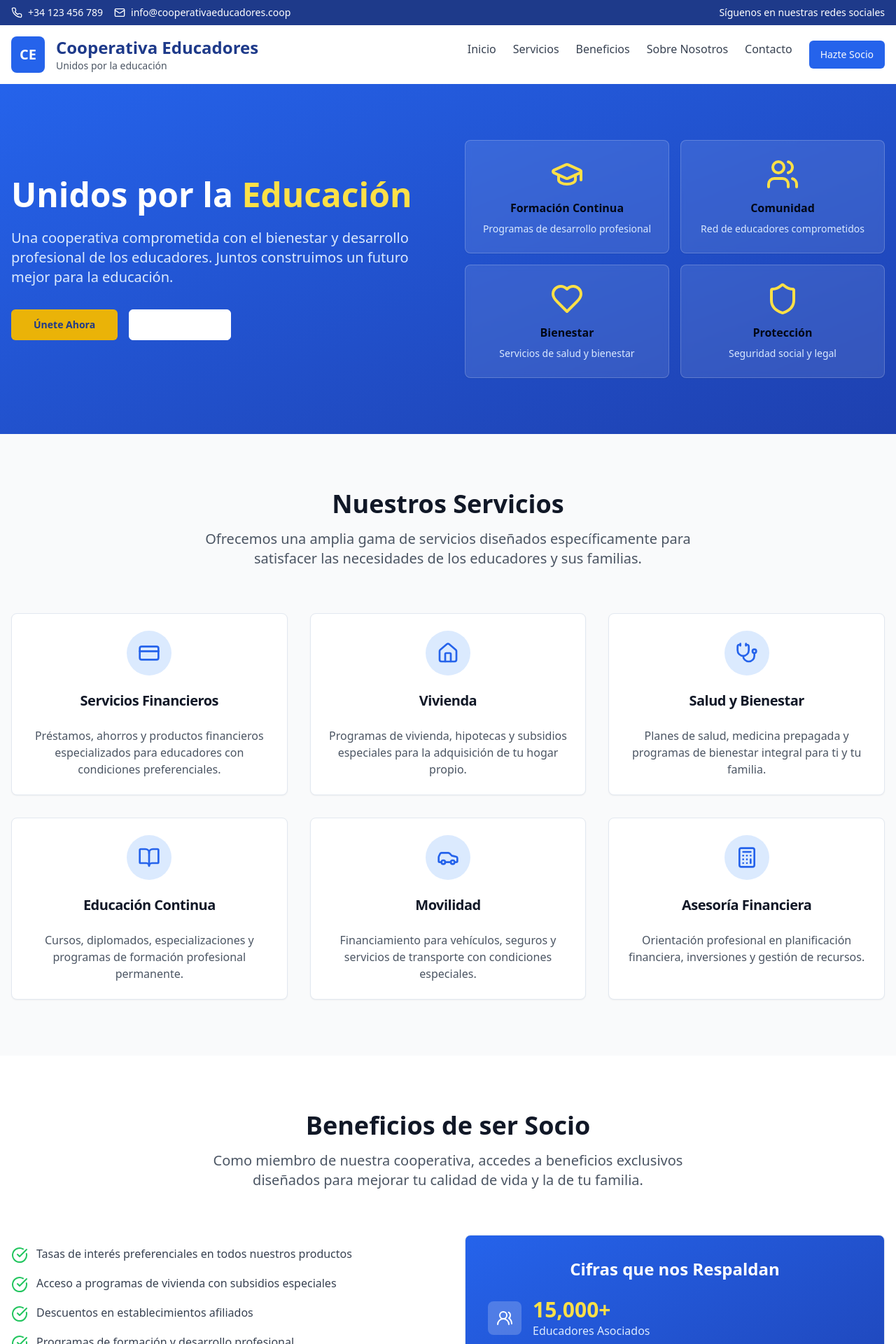
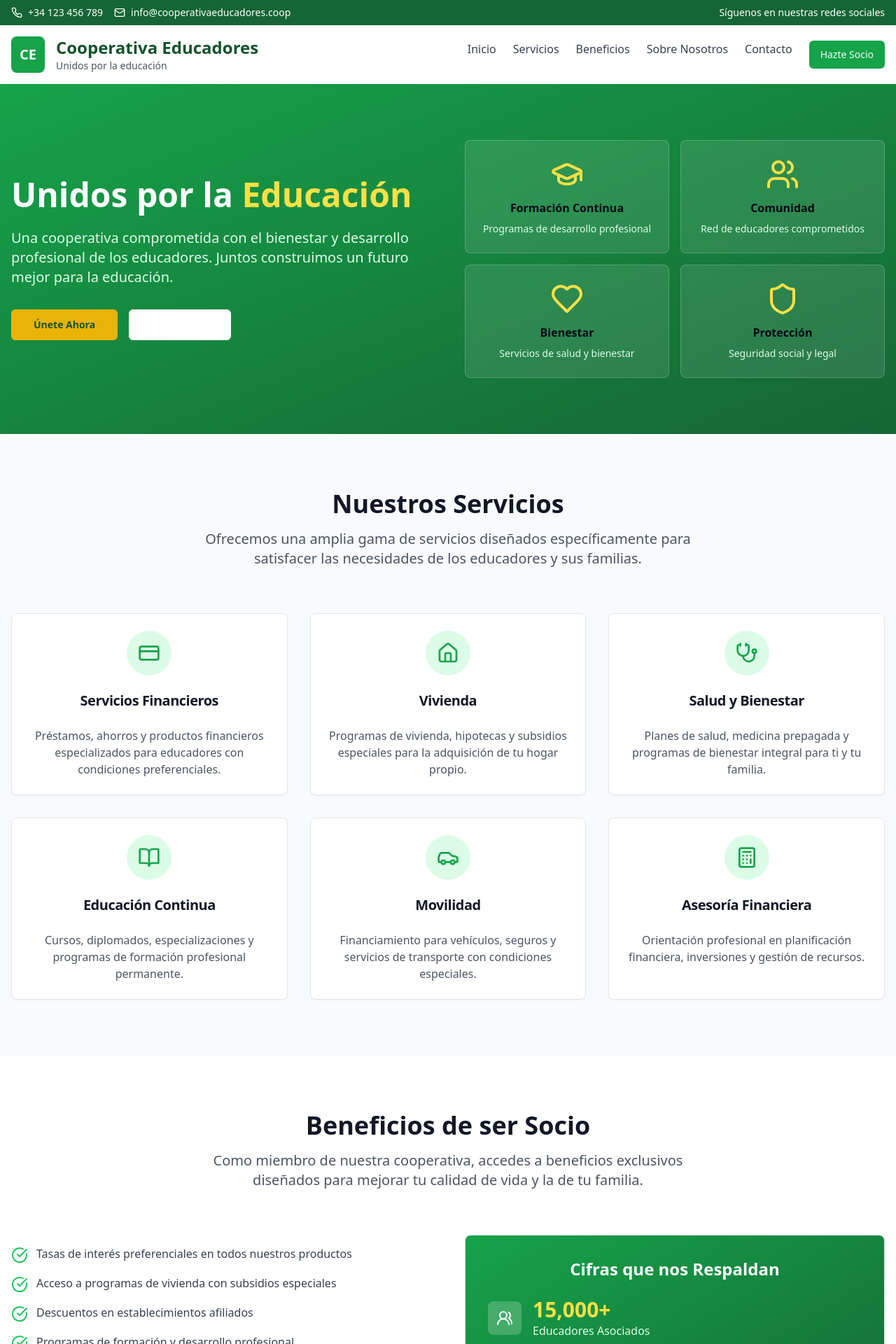
Before and after one commit to Danigod90/site-copy-quick-start, a React (Vite) app: page / in a window 1280 px wide. Shown: the top 1920 px of the page at 70% size. Built offline with nearby package versions, Linux system fonts and the light colour scheme.

Commit message:
Feat: Apply green and yellow color scheme
Adjust the color scheme to green and yellow.

```diff
--- a/src/components/BenefitsSection.tsx
+++ b/src/components/BenefitsSection.tsx
@@ -46,7 +46,7 @@ export const BenefitsSection = () => {
           </div>
 
           <div>
-            <Card className="bg-gradient-to-br from-blue-600 to-blue-800 text-white">
+            <Card className="bg-gradient-to-br from-green-600 to-green-800 text-white">
               <CardContent className="p-8">
                 <h3 className="text-2xl font-bold mb-6 text-center">
                   Cifras que nos Respaldan
@@ -59,7 +59,7 @@ export const BenefitsSection = () => {
                       </div>
                       <div>
                         <div className="text-3xl font-bold text-yellow-300">{stat.number}</div>
-                        <div className="text-blue-100">{stat.label}</div>
+                        <div className="text-green-100">{stat.label}</div>
                       </div>
                     </div>
                   ))}
--- a/src/components/Footer.tsx
+++ b/src/components/Footer.tsx
@@ -1,4 +1,3 @@
-
 import { Separator } from "@/components/ui/separator";
 import { Facebook, Twitter, Instagram, Linkedin, Mail, Phone, MapPin } from "lucide-react";
 
@@ -10,7 +9,7 @@ export const Footer = () => {
           {/* Logo y descripción */}
           <div>
             <div className="flex items-center mb-4">
-              <div className="bg-blue-600 text-white p-3 rounded-lg mr-3">
+              <div className="bg-green-600 text-white p-3 rounded-lg mr-3">
                 <span className="text-xl font-bold">CE</span>
               </div>
               <div>
@@ -23,10 +22,10 @@ export const Footer = () => {
               de los educadores. Juntos construimos un futuro mejor.
             </p>
             <div className="flex space-x-4">
-              <Facebook className="w-5 h-5 text-gray-400 hover:text-blue-500 cursor-pointer" />
-              <Twitter className="w-5 h-5 text-gray-400 hover:text-blue-500 cursor-pointer" />
-              <Instagram className="w-5 h-5 text-gray-400 hover:text-blue-500 cursor-pointer" />
-              <Linkedin className="w-5 h-5 text-gray-400 hover:text-blue-500 cursor-pointer" />
+              <Facebook className="w-5 h-5 text-gray-400 hover:text-green-500 cursor-pointer" />
+              <Twitter className="w-5 h-5 text-gray-400 hover:text-green-500 cursor-pointer" />
+              <Instagram className="w-5 h-5 text-gray-400 hover:text-green-500 cursor-pointer" />
+              <Linkedin className="w-5 h-5 text-gray-400 hover:text-green-500 cursor-pointer" />
             </div>
           </div>
 
--- a/src/components/Header.tsx
+++ b/src/components/Header.tsx
@@ -9,7 +9,7 @@ export const Header = () => {
   return (
     <header className="bg-white shadow-sm">
       {/* Top bar */}
-      <div className="bg-blue-900 text-white py-2">
+      <div className="bg-green-800 text-white py-2">
         <div className="container mx-auto px-4 flex justify-between items-center text-sm">
           <div className="flex items-center space-x-4">
             <div className="flex items-center">
@@ -31,23 +31,23 @@ export const Header = () => {
       <div className="container mx-auto px-4 py-4">
         <div className="flex justify-between items-center">
           <div className="flex items-center">
-            <div className="bg-blue-600 text-white p-3 rounded-lg mr-4">
+            <div className="bg-green-600 text-white p-3 rounded-lg mr-4">
               <span className="text-xl font-bold">CE</span>
             </div>
             <div>
-              <h1 className="text-2xl font-bold text-blue-900">Cooperativa Educadores</h1>
+              <h1 className="text-2xl font-bold text-green-900">Cooperativa Educadores</h1>
               <p className="text-sm text-gray-600">Unidos por la educación</p>
             </div>
           </div>
 
           {/* Desktop Navigation */}
           <nav className="hidden md:flex space-x-6">
-            <a href="#inicio" className="text-gray-700 hover:text-blue-600 transition-colors">Inicio</a>
-            <a href="#servicios" className="text-gray-700 hover:text-blue-600 transition-colors">Servicios</a>
-            <a href="#beneficios" className="text-gray-700 hover:text-blue-600 transition-colors">Beneficios</a>
-            <a href="#sobre-nosotros" className="text-gray-700 hover:text-blue-600 transition-colors">Sobre Nosotros</a>
-            <a href="#contacto" className="text-gray-700 hover:text-blue-600 transition-colors">Contacto</a>
-            <Button className="bg-blue-600 hover:bg-blue-700">Hazte Socio</Button>
+            <a href="#inicio" className="text-gray-700 hover:text-green-600 transition-colors">Inicio</a>
+            <a href="#servicios" className="text-gray-700 hover:text-green-600 transition-colors">Servicios</a>
+            <a href="#beneficios" className="text-gray-700 hover:text-green-600 transition-colors">Beneficios</a>
+            <a href="#sobre-nosotros" className="text-gray-700 hover:text-green-600 transition-colors">Sobre Nosotros</a>
+            <a href="#contacto" className="text-gray-700 hover:text-green-600 transition-colors">Contacto</a>
+            <Button className="bg-green-600 hover:bg-green-700">Hazte Socio</Button>
           </nav>
 
           {/* Mobile menu button */}
@@ -63,12 +63,12 @@ export const Header = () => {
         {isMenuOpen && (
           <nav className="md:hidden mt-4 pb-4 border-t pt-4">
             <div className="flex flex-col space-y-3">
-              <a href="#inicio" className="text-gray-700 hover:text-blue-600 transition-colors">Inicio</a>
-              <a href="#servicios" className="text-gray-700 hover:text-blue-600 transition-colors">Servicios</a>
-              <a href="#beneficios" className="text-gray-700 hover:text-blue-600 transition-colors">Beneficios</a>
-              <a href="#sobre-nosotros" className="text-gray-700 hover:text-blue-600 transition-colors">Sobre Nosotros</a>
-              <a href="#contacto" className="text-gray-700 hover:text-blue-600 transition-colors">Contacto</a>
-              <Button className="bg-blue-600 hover:bg-blue-700 w-fit">Hazte Socio</Button>
+              <a href="#inicio" className="text-gray-700 hover:text-green-600 transition-colors">Inicio</a>
+              <a href="#servicios" className="text-gray-700 hover:text-green-600 transition-colors">Servicios</a>
+              <a href="#beneficios" className="text-gray-700 hover:text-green-600 transition-colors">Beneficios</a>
+              <a href="#sobre-nosotros" className="text-gray-700 hover:text-green-600 transition-colors">Sobre Nosotros</a>
+              <a href="#contacto" className="text-gray-700 hover:text-green-600 transition-colors">Contacto</a>
+              <Button className="bg-green-600 hover:bg-green-700 w-fit">Hazte Socio</Button>
             </div>
           </nav>
         )}
--- a/src/components/HeroSection.tsx
+++ b/src/components/HeroSection.tsx
@@ -5,22 +5,22 @@ import { GraduationCap, Users, Heart, Shield } from "lucide-react";
 
 export const HeroSection = () => {
   return (
-    <section id="inicio" className="bg-gradient-to-br from-blue-600 to-blue-800 text-white py-20">
+    <section id="inicio" className="bg-gradient-to-br from-green-600 to-green-800 text-white py-20">
       <div className="container mx-auto px-4">
         <div className="grid lg:grid-cols-2 gap-12 items-center">
           <div>
             <h1 className="text-4xl lg:text-5xl font-bold mb-6 leading-tight">
               Unidos por la <span className="text-yellow-300">Educación</span>
             </h1>
-            <p className="text-xl mb-8 text-blue-100">
+            <p className="text-xl mb-8 text-green-100">
               Una cooperativa comprometida con el bienestar y desarrollo profesional
               de los educadores. Juntos construimos un futuro mejor para la educación.
             </p>
             <div className="flex flex-col sm:flex-row gap-4">
-              <Button size="lg" className="bg-yellow-500 hover:bg-yellow-600 text-blue-900 font-semibold">
+              <Button size="lg" className="bg-yellow-500 hover:bg-yellow-600 text-green-900 font-semibold">
                 Únete Ahora
               </Button>
-              <Button size="lg" variant="outline" className="border-white text-white hover:bg-white hover:text-blue-900">
+              <Button size="lg" variant="outline" className="border-white text-white hover:bg-white hover:text-green-900">
                 Conoce Más
               </Button>
             </div>
@@ -31,7 +31,7 @@ export const HeroSection = () => {
               <CardContent className="p-6 text-center">
                 <GraduationCap className="w-12 h-12 mx-auto mb-3 text-yellow-300" />
                 <h3 className="font-semibold mb-2">Formación Continua</h3>
-                <p className="text-sm text-blue-100">Programas de desarrollo profesional</p>
+                <p className="text-sm text-green-100">Programas de desarrollo profesional</p>
               </CardContent>
             </Card>
 
@@ -39,7 +39,7 @@ export const HeroSection = () => {
               <CardContent className="p-6 text-center">
                 <Users className="w-12 h-12 mx-auto mb-3 text-yellow-300" />
                 <h3 className="font-semibold mb-2">Comunidad</h3>
-                <p className="text-sm text-blue-100">Red de educadores comprometidos</p>
+                <p className="text-sm text-green-100">Red de educadores comprometidos</p>
               </CardContent>
             </Card>
 
@@ -47,7 +47,7 @@ export const HeroSection = () => {
               <CardContent className="p-6 text-center">
                 <Heart className="w-12 h-12 mx-auto mb-3 text-yellow-300" />
                 <h3 className="font-semibold mb-2">Bienestar</h3>
-                <p className="text-sm text-blue-100">Servicios de salud y bienestar</p>
+                <p className="text-sm text-green-100">Servicios de salud y bienestar</p>
               </CardContent>
             </Card>
 
@@ -55,7 +55,7 @@ export const HeroSection = () => {
               <CardContent className="p-6 text-center">
                 <Shield className="w-12 h-12 mx-auto mb-3 text-yellow-300" />
                 <h3 className="font-semibold mb-2">Protección</h3>
-                <p className="text-sm text-blue-100">Seguridad social y legal</p>
+                <p className="text-sm text-green-100">Seguridad social y legal</p>
               </CardContent>
             </Card>
           </div>
--- a/src/components/ServicesSection.tsx
+++ b/src/components/ServicesSection.tsx
@@ -53,8 +53,8 @@ export const ServicesSection = () => {
           {services.map((service, index) => (
             <Card key={index} className="hover:shadow-lg transition-shadow duration-300">
               <CardHeader className="text-center">
-                <div className="bg-blue-100 w-16 h-16 rounded-full flex items-center justify-center mx-auto mb-4">
-                  <service.icon className="w-8 h-8 text-blue-600" />
+                <div className="bg-green-100 w-16 h-16 rounded-full flex items-center justify-center mx-auto mb-4">
+                  <service.icon className="w-8 h-8 text-green-600" />
                 </div>
                 <CardTitle className="text-xl text-gray-900">{service.title}</CardTitle>
               </CardHeader>
```
Also changed, not shown: src/components/ContactSection.tsx (+5 -6 lines).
+===+
Problem description: Which lines in the records above contain the string "container"? Copy each one.

Task solution:
         <div className="container mx-auto px-4 flex justify-between items-center text-sm">
       <div className="container mx-auto px-4 py-4">
       <div className="container mx-auto px-4">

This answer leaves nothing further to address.